> **Directions**:
If a line in the entries below includes "navigation", show that line.

(User interface change data)
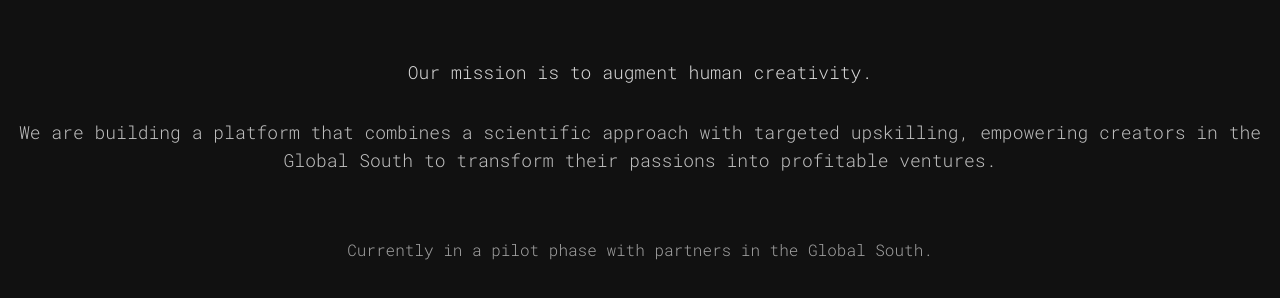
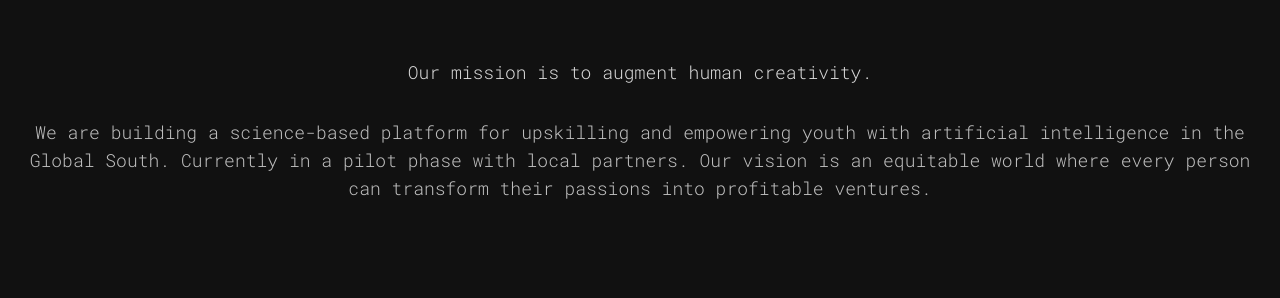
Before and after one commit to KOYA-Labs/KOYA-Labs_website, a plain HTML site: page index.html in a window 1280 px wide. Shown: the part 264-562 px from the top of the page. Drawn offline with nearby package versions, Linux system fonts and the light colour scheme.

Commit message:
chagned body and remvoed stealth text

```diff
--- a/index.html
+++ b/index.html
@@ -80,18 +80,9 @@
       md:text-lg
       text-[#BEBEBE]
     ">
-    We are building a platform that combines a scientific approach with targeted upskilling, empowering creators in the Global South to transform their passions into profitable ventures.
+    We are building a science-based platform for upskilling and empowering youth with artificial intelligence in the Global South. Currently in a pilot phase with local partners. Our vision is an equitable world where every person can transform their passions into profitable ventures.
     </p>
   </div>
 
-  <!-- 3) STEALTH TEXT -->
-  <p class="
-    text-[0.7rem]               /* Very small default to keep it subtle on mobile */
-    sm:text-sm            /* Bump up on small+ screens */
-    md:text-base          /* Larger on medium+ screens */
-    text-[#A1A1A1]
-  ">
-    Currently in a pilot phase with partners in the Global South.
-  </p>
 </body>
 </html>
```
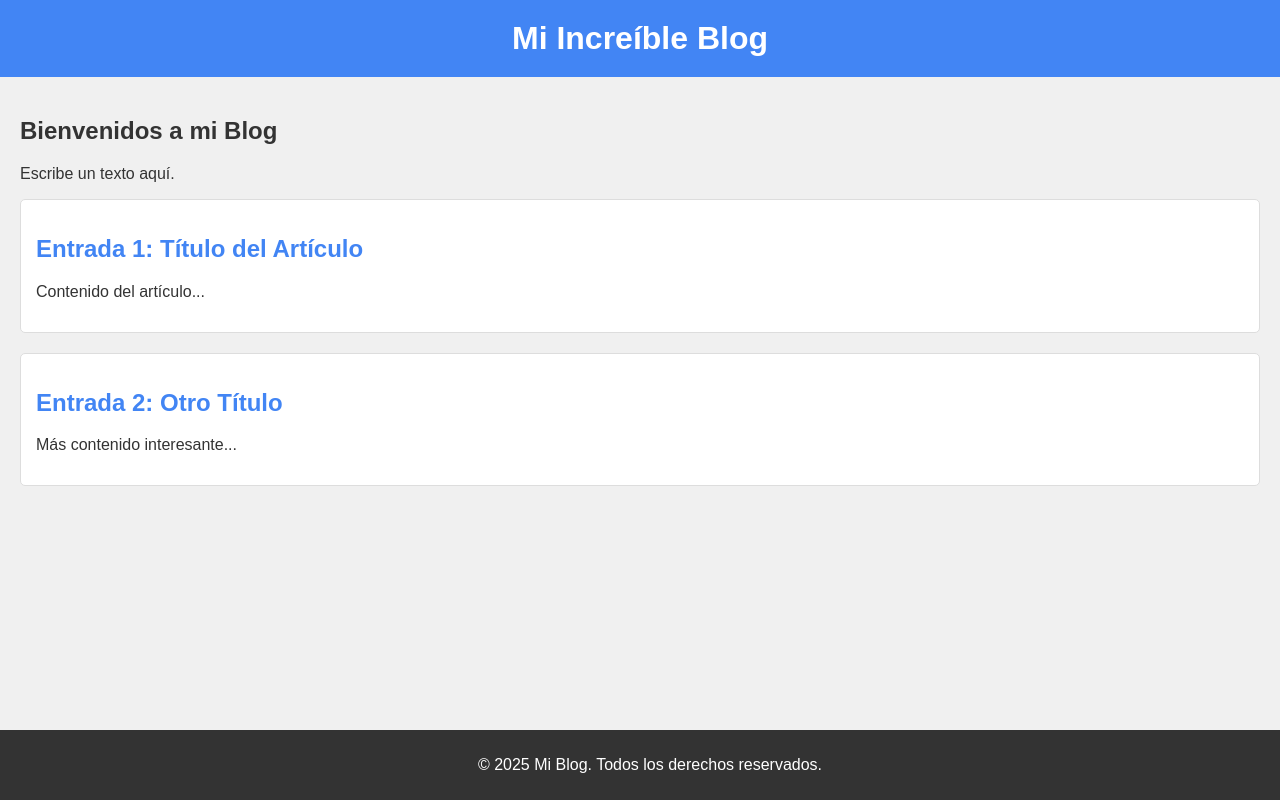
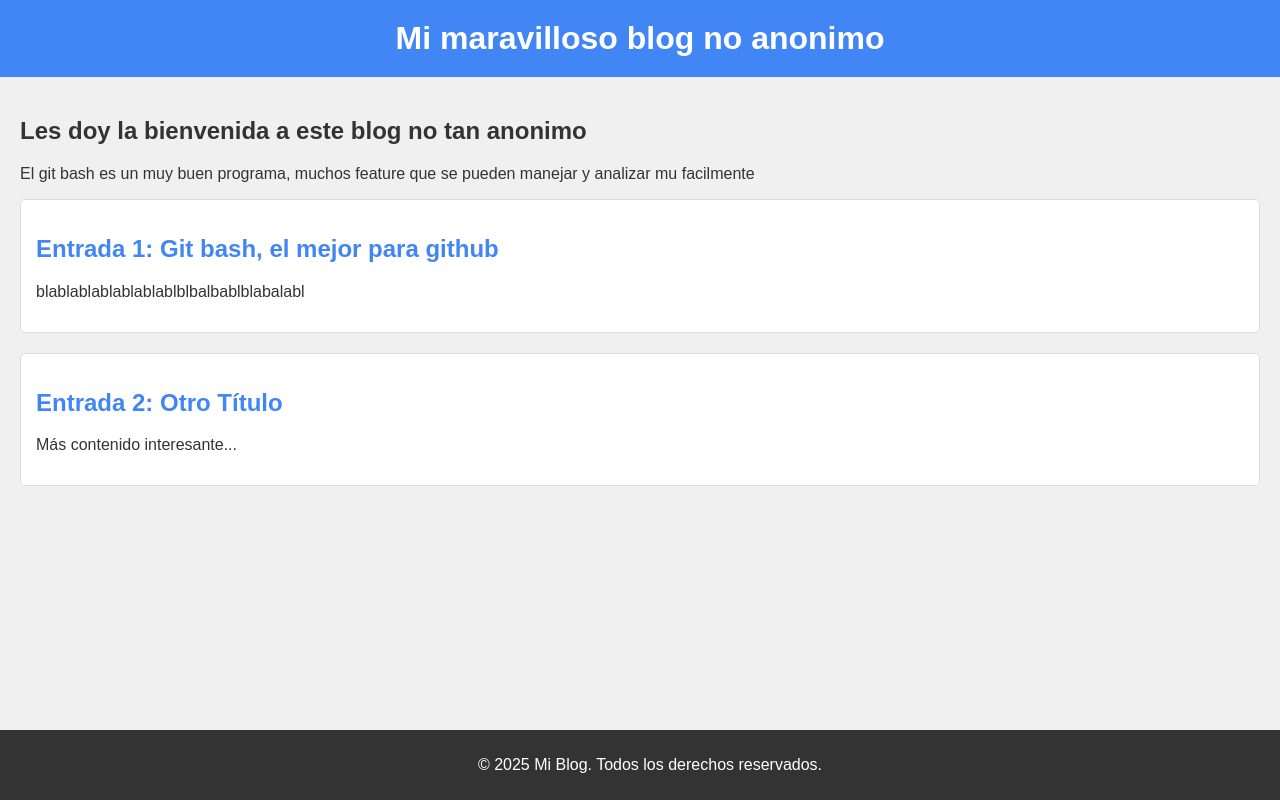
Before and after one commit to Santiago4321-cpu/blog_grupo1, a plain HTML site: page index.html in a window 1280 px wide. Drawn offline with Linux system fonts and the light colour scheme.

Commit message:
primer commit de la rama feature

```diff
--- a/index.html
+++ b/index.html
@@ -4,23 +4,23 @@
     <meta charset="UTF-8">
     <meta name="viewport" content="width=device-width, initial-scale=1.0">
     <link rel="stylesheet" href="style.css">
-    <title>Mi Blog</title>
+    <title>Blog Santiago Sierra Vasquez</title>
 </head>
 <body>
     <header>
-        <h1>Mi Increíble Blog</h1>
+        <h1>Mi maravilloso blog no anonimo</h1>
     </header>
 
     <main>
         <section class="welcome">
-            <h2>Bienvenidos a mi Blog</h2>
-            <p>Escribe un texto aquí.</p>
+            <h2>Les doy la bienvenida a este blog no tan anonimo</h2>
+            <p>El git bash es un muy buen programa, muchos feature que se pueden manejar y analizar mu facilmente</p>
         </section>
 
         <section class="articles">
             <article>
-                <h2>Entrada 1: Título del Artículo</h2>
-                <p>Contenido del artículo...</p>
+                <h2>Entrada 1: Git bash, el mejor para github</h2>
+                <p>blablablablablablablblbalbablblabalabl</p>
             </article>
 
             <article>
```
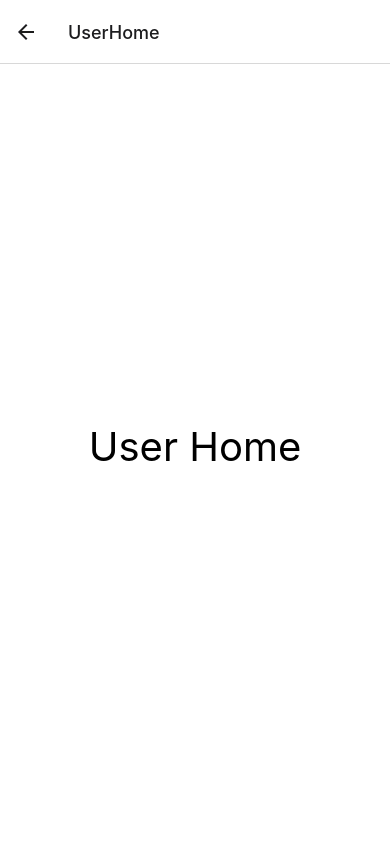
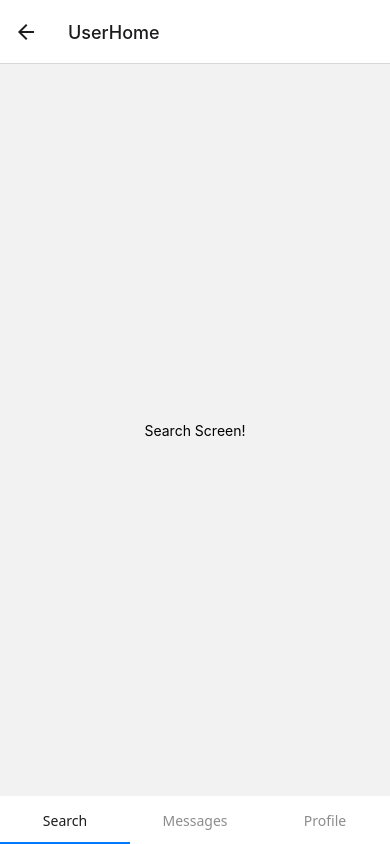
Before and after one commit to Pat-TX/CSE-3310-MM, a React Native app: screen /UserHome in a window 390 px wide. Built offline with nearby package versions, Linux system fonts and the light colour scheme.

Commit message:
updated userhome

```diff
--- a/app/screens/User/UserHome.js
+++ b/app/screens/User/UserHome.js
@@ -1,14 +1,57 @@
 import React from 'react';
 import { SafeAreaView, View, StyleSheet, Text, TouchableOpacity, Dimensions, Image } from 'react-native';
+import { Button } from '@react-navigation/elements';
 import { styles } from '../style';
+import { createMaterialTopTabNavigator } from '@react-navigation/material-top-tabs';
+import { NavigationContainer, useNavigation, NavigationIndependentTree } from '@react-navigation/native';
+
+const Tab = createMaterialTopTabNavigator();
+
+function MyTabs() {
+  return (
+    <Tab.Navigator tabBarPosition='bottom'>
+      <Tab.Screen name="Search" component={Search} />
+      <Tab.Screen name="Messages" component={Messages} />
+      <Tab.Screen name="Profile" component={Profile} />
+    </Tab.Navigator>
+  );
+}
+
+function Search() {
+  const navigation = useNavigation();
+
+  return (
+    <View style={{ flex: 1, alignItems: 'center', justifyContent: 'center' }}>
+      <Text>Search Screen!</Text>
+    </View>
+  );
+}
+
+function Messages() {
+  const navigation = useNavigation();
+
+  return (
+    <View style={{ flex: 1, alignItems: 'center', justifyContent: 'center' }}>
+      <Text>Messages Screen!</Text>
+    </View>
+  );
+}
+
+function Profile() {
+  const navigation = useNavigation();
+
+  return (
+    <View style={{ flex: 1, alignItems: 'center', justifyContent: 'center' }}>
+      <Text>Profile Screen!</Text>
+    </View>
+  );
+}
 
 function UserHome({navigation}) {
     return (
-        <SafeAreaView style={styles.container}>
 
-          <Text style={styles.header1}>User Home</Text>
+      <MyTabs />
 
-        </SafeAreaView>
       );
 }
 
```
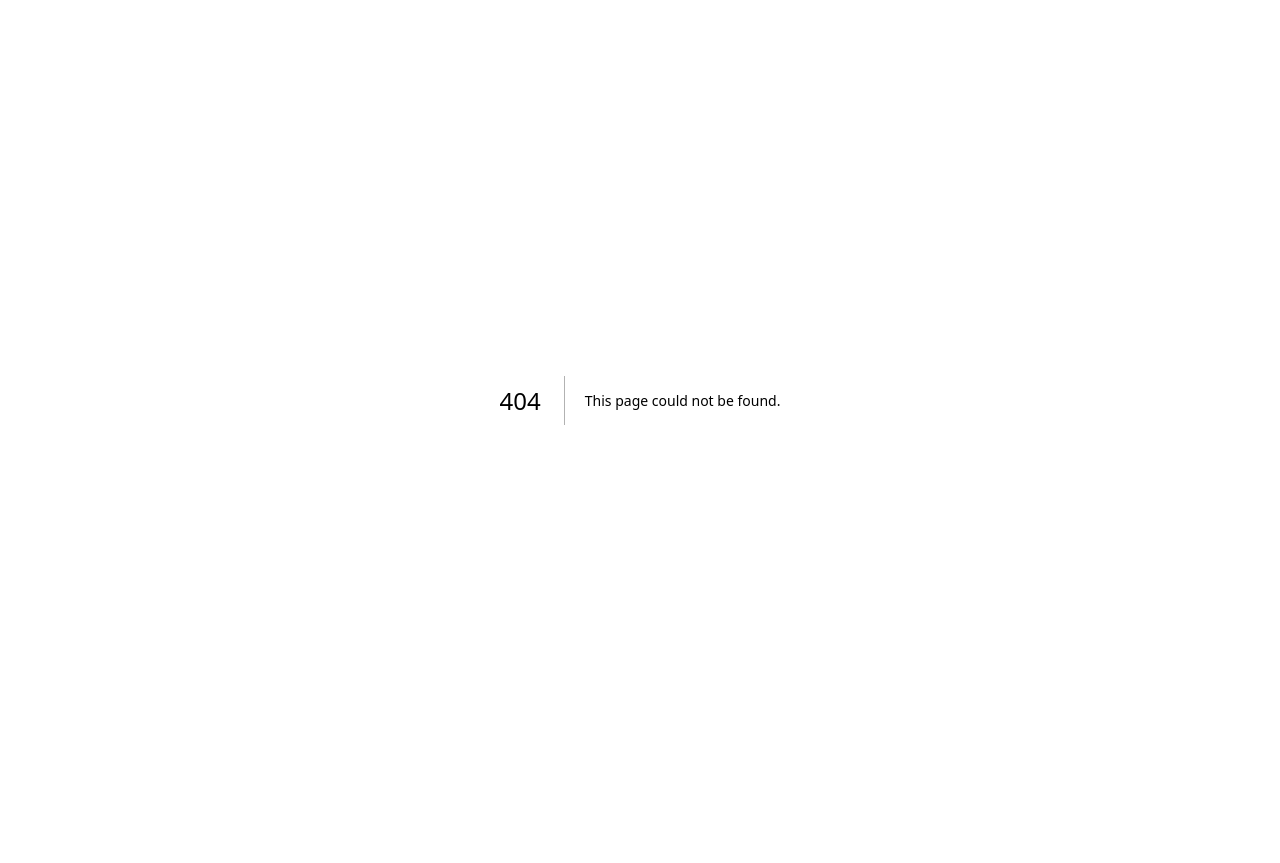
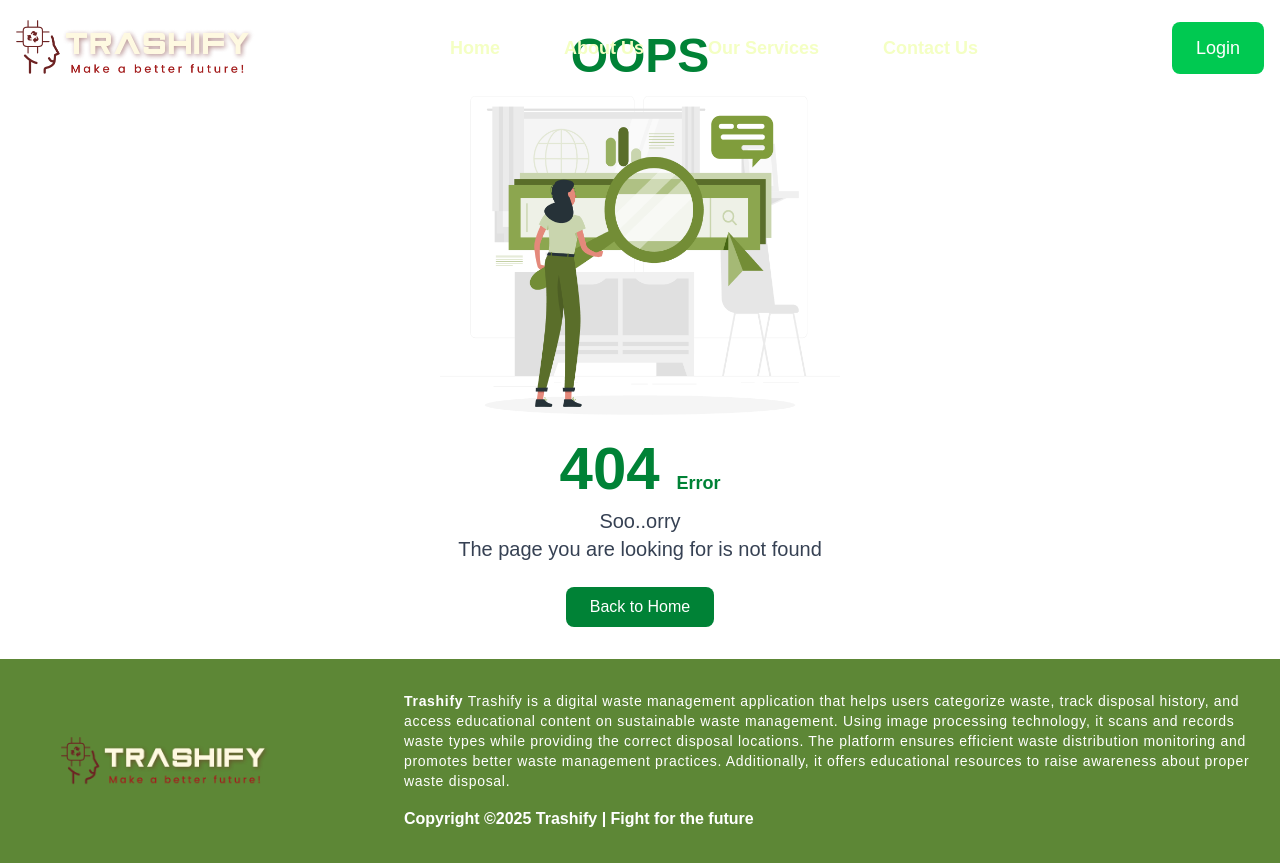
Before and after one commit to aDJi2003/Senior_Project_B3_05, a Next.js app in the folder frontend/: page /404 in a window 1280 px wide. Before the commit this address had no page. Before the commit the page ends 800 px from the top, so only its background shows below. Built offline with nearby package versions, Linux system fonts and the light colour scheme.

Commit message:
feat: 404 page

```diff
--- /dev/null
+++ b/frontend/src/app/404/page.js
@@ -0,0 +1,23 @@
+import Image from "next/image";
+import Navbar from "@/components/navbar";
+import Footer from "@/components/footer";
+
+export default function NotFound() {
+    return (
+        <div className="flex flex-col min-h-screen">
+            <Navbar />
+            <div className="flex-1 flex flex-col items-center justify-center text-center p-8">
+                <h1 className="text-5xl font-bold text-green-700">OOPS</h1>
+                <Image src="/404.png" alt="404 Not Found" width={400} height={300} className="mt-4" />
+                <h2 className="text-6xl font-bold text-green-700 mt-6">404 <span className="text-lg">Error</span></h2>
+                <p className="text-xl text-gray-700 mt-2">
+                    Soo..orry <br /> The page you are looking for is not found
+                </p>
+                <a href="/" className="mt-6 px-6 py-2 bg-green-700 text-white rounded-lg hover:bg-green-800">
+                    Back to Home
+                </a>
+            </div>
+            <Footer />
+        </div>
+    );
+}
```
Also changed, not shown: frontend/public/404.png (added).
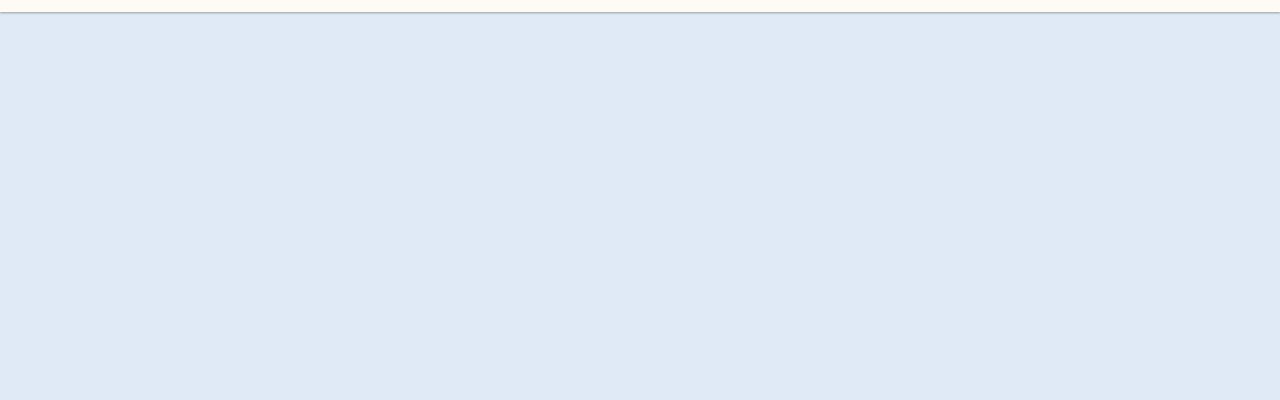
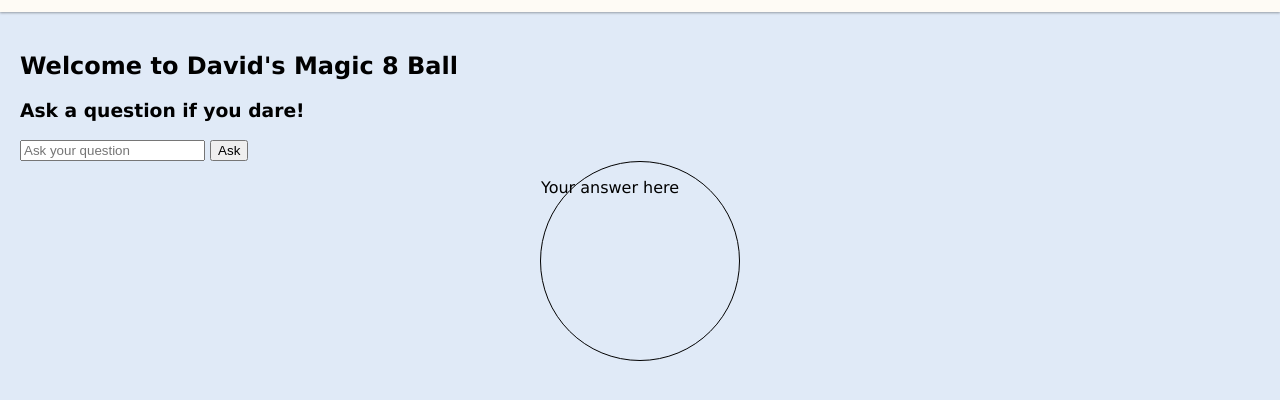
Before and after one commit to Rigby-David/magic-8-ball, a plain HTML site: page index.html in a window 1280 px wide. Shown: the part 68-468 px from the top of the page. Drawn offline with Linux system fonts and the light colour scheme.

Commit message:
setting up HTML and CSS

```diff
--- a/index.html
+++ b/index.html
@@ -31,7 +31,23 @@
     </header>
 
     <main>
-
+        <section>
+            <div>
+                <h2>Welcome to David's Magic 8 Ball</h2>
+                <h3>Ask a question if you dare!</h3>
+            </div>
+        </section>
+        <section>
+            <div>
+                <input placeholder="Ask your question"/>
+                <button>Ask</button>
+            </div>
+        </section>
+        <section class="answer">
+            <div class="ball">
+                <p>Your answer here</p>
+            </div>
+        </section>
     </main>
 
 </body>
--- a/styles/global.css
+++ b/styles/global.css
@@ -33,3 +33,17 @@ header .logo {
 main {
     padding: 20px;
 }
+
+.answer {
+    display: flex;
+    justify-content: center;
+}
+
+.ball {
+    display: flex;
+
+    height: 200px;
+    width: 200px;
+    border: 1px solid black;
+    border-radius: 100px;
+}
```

> **Completed task**:
+import { Button } from '@react-navigation/elements';
+import { createMaterialTopTabNavigator } from '@react-navigation/material-top-tabs';
+import { NavigationContainer, useNavigation, NavigationIndependentTree } from '@react-navigation/native';
+  const navigation = useNavigation();
+  const navigation = useNavigation();
+  const navigation = useNavigation();
 function UserHome({navigation}) {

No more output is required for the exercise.